— That first twentyfour7 small group and the closeness we had.
— All the milestones at CCJ (first Sunday at the new building, Easter with 1,200 people, 99 Days, etc.)
— I still have culture shock in many ways. I still don't like that people here don't and won't sing but I trust that God is teaching me something in leading the people here. Music isn't a priority here to a good 99% of the population, I have to accept that and work with what God has given me.
— Learning how to fully trust that God will supply all my needs and being thankful for His faithfulness to me even when I'm unfaithful to Him.

So many memories in the last decade, it's hard to write them all. We'll be here until God moves us.


OneBigHappy said...

Wow. I can really relate. We have had a very similar journey in some ways. Though we're still near our home towns. Thanks for sharing.

salguod said...

Milk in a bag? Really? How does that work? :-/

I can relate to some of that. It was 14 years ago in August that we quit our jobs and talked our way out of a lease to move to Columbus to start a new church. We had no jobs set up, not place to stay (lived in my sister's basement for a month) and no insurance. We had an 18 month old daughter and found out the day of the move that Maria was pregnant. It was a bit dicey for a time, but God saw us through, providing health insurance and an apartment even though we had no jobs.

It's been quite a journey, thanks for sharing and prompting me to reflect on it again.

Daniel said...

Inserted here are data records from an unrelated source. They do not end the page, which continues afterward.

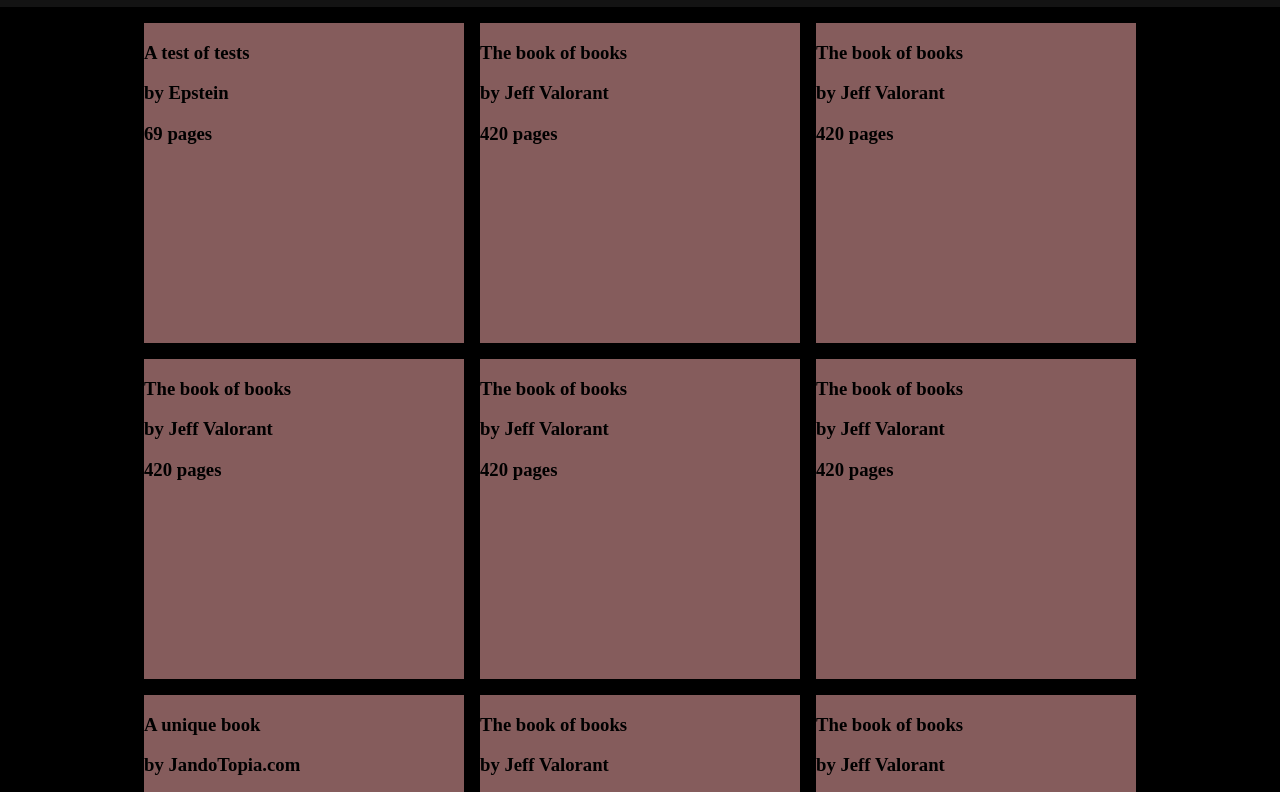
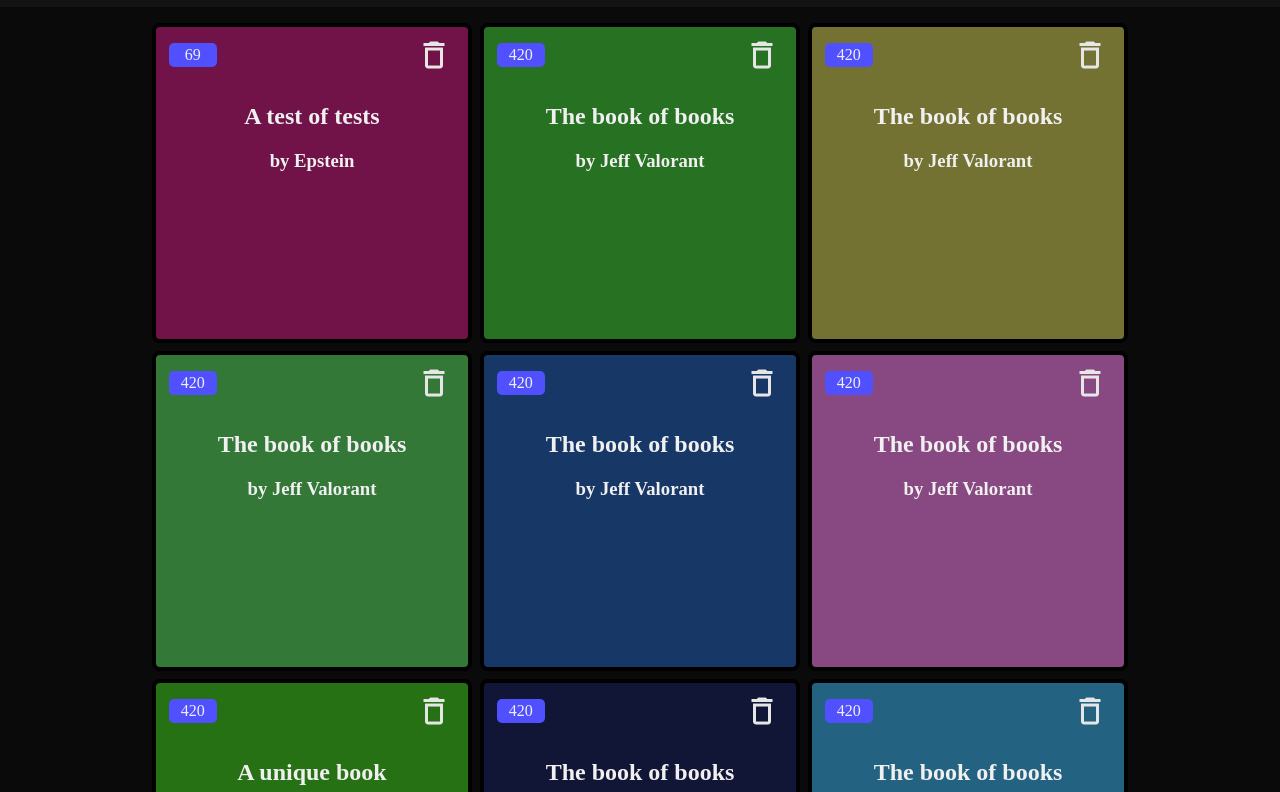
Before and after one commit to Jando-G/Odin-library, a plain HTML site: page index.html in a window 1280 px wide. Shown: the part 73-865 px from the top of the page. Drawn offline with Linux system fonts and the light colour scheme.

Commit message:
add delete function

```diff
--- a/index.html
+++ b/index.html
@@ -12,9 +12,9 @@
 <body>
     <div class="top">
         <h1>Library</h1>
+        <img src="./Assets/magnify.png">
         <img id="add" src="./Assets/plus.png">
-        <img src="./Assets/magnify.png">
-        <img src="./Assets/filter-outline.png">
+        <img src="./Assets/sort.png">
     </div>
     <div id="shelve">
     </div>
--- a/javascript.js
+++ b/javascript.js
@@ -1,5 +1,15 @@
+function generateRandomColor() {
+    var letters = '12345678'.split('');
+    var color = '#';
+    for (var i = 0; i < 6; i++ ) {
+        color += letters[Math.floor(Math.random() * letters.length)];
+    }
+    return color;
+  }
+
 function Book(title, author, pages) {
     this.title = title;
+    this.color = generateRandomColor();
     this.author = author;
     this.pages = pages;
     this.read = false;
@@ -21,13 +31,30 @@ function refreshShelf() {
     }
     for(let i = 0; i < myLibrary.length; i++) {
         let newDiv = document.createElement("div");
-        newDiv.innerHTML = `<h3>${myLibrary[i].title}<h3>
-        <h3>by ${myLibrary[i].author}<h3>
-        <p>${myLibrary[i].pages} pages<p>`;
+        newDiv.innerHTML = `<div>
+        <p class="pages ${myLibrary[i].read ? 'pages-active' : ''}">${myLibrary[i].pages}</p>
+        <img class="delete" src="./Assets/delete-outline.png">
+        </div>
+        <h2>${myLibrary[i].title}</h2>
+        <h3>by ${myLibrary[i].author}</h3>`;
+        newDiv.style.backgroundColor = myLibrary[i].color;
         shelve.appendChild(newDiv);
     }
+    let pages = document.getElementsByClassName("pages");
+for(let i = 0; i < pages.length; i++) {
+    pages[i].addEventListener('click', ()=> {
+        myLibrary[i].read = !myLibrary[i].read;
+        pages[i].classList.toggle("pages-active");
+    })
 }
-
+    let deletes = document.getElementsByClassName("delete");
+    for(let i = 0; i < deletes.length; i++) {
+        deletes[i].addEventListener('click', ()=> {
+            myLibrary.splice(i, 1);
+            refreshShelf();
+        })
+    }
+}
 function addBook(title, author, pages) {
     myLibrary.push(new Book(title, author, pages));
 }
@@ -57,6 +84,7 @@ document.getElementById('add').addEventListener('click', ()=> {
     document.getElementById('form-popup').classList.remove('hidden');
     document.getElementById('overlay').classList.remove('hidden');
     });
+
 document.getElementById('overlay').addEventListener('click', ()=> {
     document.getElementById('form-popup').classList.add('hidden');
     document.getElementById('overlay').classList.add('hidden');
--- a/styles.css
+++ b/styles.css
@@ -2,8 +2,16 @@
 box-sizing: border-box;
 }
 body {
-    background-color: rgb(0, 0, 0);
+    background-color: rgb(10, 10, 10);
     margin: 0;
+}
+img {
+    filter: brightness(90%);
+}
+img:hover {
+-webkit-filter: drop-shadow(0px 0px 5px rgb(255, 255, 255));
+  filter: drop-shadow(0px 0px 5px rgb(255, 255, 255));
+  transform: scale(1.1);
 }
 .top {
     background-color:rgb(19, 19, 19);
@@ -18,13 +26,49 @@ body {
 #shelve {
     display: grid;
     justify-content: center;
-    gap: 1rem;
+    gap: .5rem;
     padding-top: 6rem;
     grid-template-columns: repeat(auto-fill, 20rem);
     grid-auto-rows: 20rem;
 }
 #shelve > div {
     background-color: rgb(133, 92, 92);
+    border: .25rem solid black;
+    border-radius: .5rem;
+    color: #f0f0f0;
+}
+#shelve > div > div {
+    display: grid;
+    grid-template-columns: 5fr 1fr;
+    align-items: center;
+}
+#shelve p {
+    background-color: rgb(80, 80, 255);
+    margin-left: 0.8rem;
+    width: 3rem;
+    height: 1.5rem;
+    border-radius: 5px;
+    text-align: center;
+    line-height: 24px;
+}
+.pages-active {
+    background-color: rgb(57, 170, 22) !important;
+}
+#shelve p:hover {
+    filter: brightness(125%);
+    transform: scale(1.1);
+}
+#shelve p:active {
+    filter: brightness(150%);
+}
+#shelve h1 {
+    text-align: center;
+}
+#shelve h2 {
+    text-align: center;
+}
+#shelve h3 {
+    text-align: center;
 }
 #form-popup {
     position: fixed;
```
Also changed, not shown: Assets/delete-outline.png (added), Assets/sort.png (added).
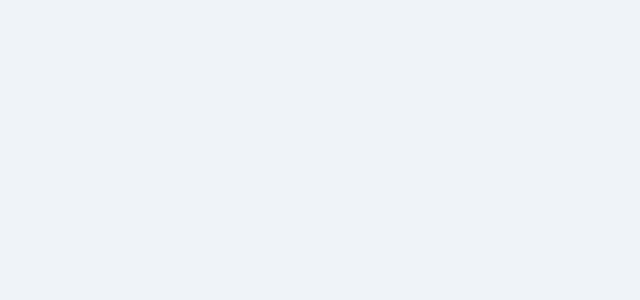
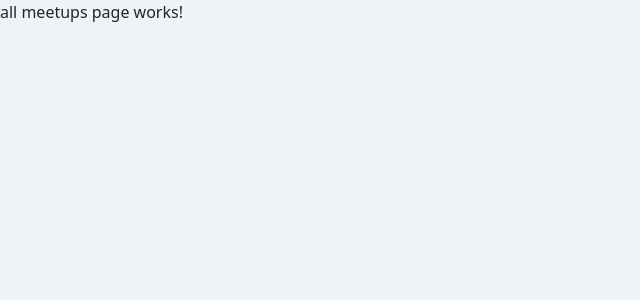
Before and after one commit to lightzane/learn-react-typescript, a React (Create React App) app: page / in a window 1280 px wide. Shown: the top 300 px of the page, without its empty margins (0-640 px from the left). Built offline with nearby package versions, Linux system fonts and the light colour scheme.

Commit message:
adding routing

```diff
--- a/package.json
+++ b/package.json
@@ -13,6 +13,7 @@
     "bootstrap": "^5.2.0",
     "react": "^18.2.0",
     "react-dom": "^18.2.0",
+    "react-router-dom": "^6.3.0",
     "react-scripts": "5.0.1",
     "typescript": "^4.7.4",
     "web-vitals": "^2.1.4"
--- a/src/App.tsx
+++ b/src/App.tsx
@@ -1,5 +1,13 @@
+import { Route, Routes } from 'react-router-dom';
+import { AllMeetupsPage, FavoritesPage, NewMeetupPage } from './pages';
+
+
 export function App() {
   return (
-    <div></div>
+    <Routes>
+      <Route path='/' element={<AllMeetupsPage />} />
+      <Route path='/new-meetup' element={<NewMeetupPage />} />
+      <Route path='/favorites' element={<FavoritesPage />} />
+    </Routes>
   );
 }
--- a/src/index.tsx
+++ b/src/index.tsx
@@ -2,6 +2,7 @@ import React from 'react';
 import ReactDOM from 'react-dom/client';
 import './style.scss';
 import { App } from './App';
+import { BrowserRouter } from 'react-router-dom';
 
 const root = ReactDOM.createRoot(
   document.getElementById('root') as HTMLElement
@@ -9,6 +10,8 @@ const root = ReactDOM.createRoot(
 
 root.render(
   <React.StrictMode>
-    <App />
+    <BrowserRouter>
+      <App />
+    </BrowserRouter>
   </React.StrictMode>
 );
--- /dev/null
+++ b/src/pages/AllMeetups.tsx
@@ -0,0 +1,3 @@
+export const AllMeetupsPage = () => {
+    return <div>all meetups page works!</div>;
+};
--- /dev/null
+++ b/src/pages/Favorites.tsx
@@ -0,0 +1,3 @@
+export const FavoritesPage = () => {
+    return <div>favorites page work!</div>;
+};
--- /dev/null
+++ b/src/pages/NewMeetup.tsx
@@ -0,0 +1,3 @@
+export const NewMeetupPage = () => {
+    return <div>new meetup page works!</div>;
+};
--- /dev/null
+++ b/src/pages/index.ts
@@ -0,0 +1,3 @@
+export { AllMeetupsPage } from './AllMeetups';
+export { NewMeetupPage } from './NewMeetup';
+export { FavoritesPage } from './Favorites';
```
Also changed, not shown: 2 other files (tests, documents, lock files or other folders).
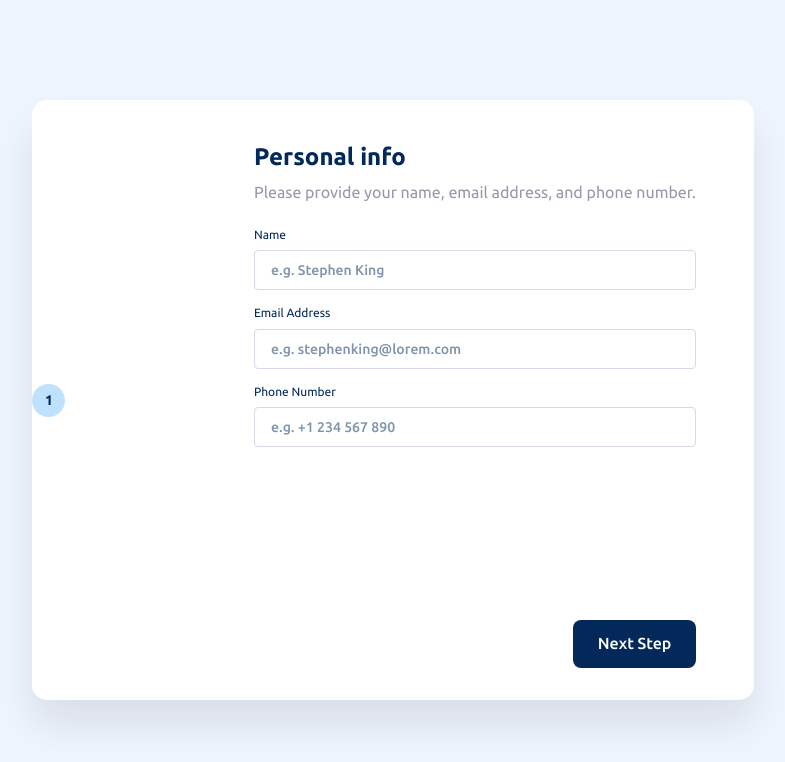
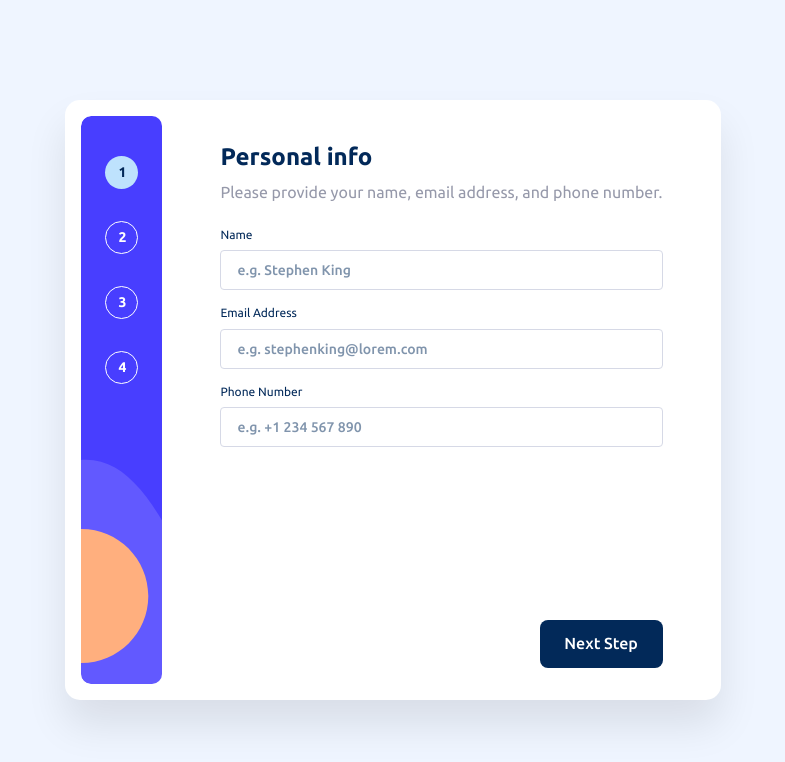
Before and after one commit to g-akca/multi-step-form, a React (Vite) app: page / in a window 1280 px wide. Shown: the top 762 px of the page, without its empty margins (247-1032 px from the left). Built offline with nearby package versions, Linux system fonts and the light colour scheme.

Commit message:
Add tablet responsive StepList styles

```diff
--- a/src/components/nav/StepList.jsx
+++ b/src/components/nav/StepList.jsx
@@ -4,7 +4,8 @@ const steps = [1, 2, 3, 4];
 
 function StepList({ currentStep }) {
   return (
-    <div className="self-center flex gap-4 items-center">
+    <div className="self-center flex gap-4 items-center tablet:self-stretch tablet:items-stretch tablet:p-4">
+      <div className="contents tablet:flex tablet:flex-col tablet:gap-8 tablet:py-10 tablet:px-6 tablet:bg-[url('/images/bg-sidebar-desktop.svg')] tablet:bg-no-repeat tablet:bg-cover tablet:bg-bottom-left tablet:rounded-[10px]">
         {steps.map(step => (
           <StepItem
             key={step}
@@ -13,6 +14,7 @@ function StepList({ currentStep }) {
           />
         ))}
       </div>
+    </div>
   )
 }
 
```
Lines whose indentation alone changed are shown as unchanged.
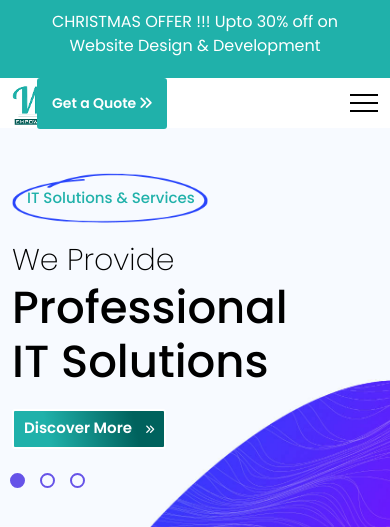
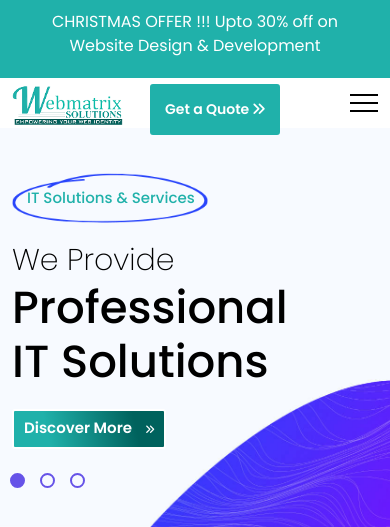
Before and after one commit to Webmatrix-Solutions/webmatrix, a PHP site: page / in a window 390 px wide. Shown: the top 527 px of the page. Run offline with PHP 8.4, Linux system fonts and the light colour scheme; some libraries are stand-ins or nearby versions; some web fonts are replaced.

Commit message:
responsive fixed for header btn

```diff
--- a/assets/css/custom-styles/custom.css
+++ b/assets/css/custom-styles/custom.css
@@ -67,3 +67,10 @@
     background: #bb0000;
     color: white;
   }
+
+  @media only screen and (min-width: 355px) {
+    .header-buttons-area button{
+      margin-left: 8rem;
+      margin-top: 12px;
+    }
+  }
```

A gallon of mile (in its plastic jug sacked with the other groceries ... that's what I meant. In Tennessee, milk was always bagged with the other groceries. Here, not so much.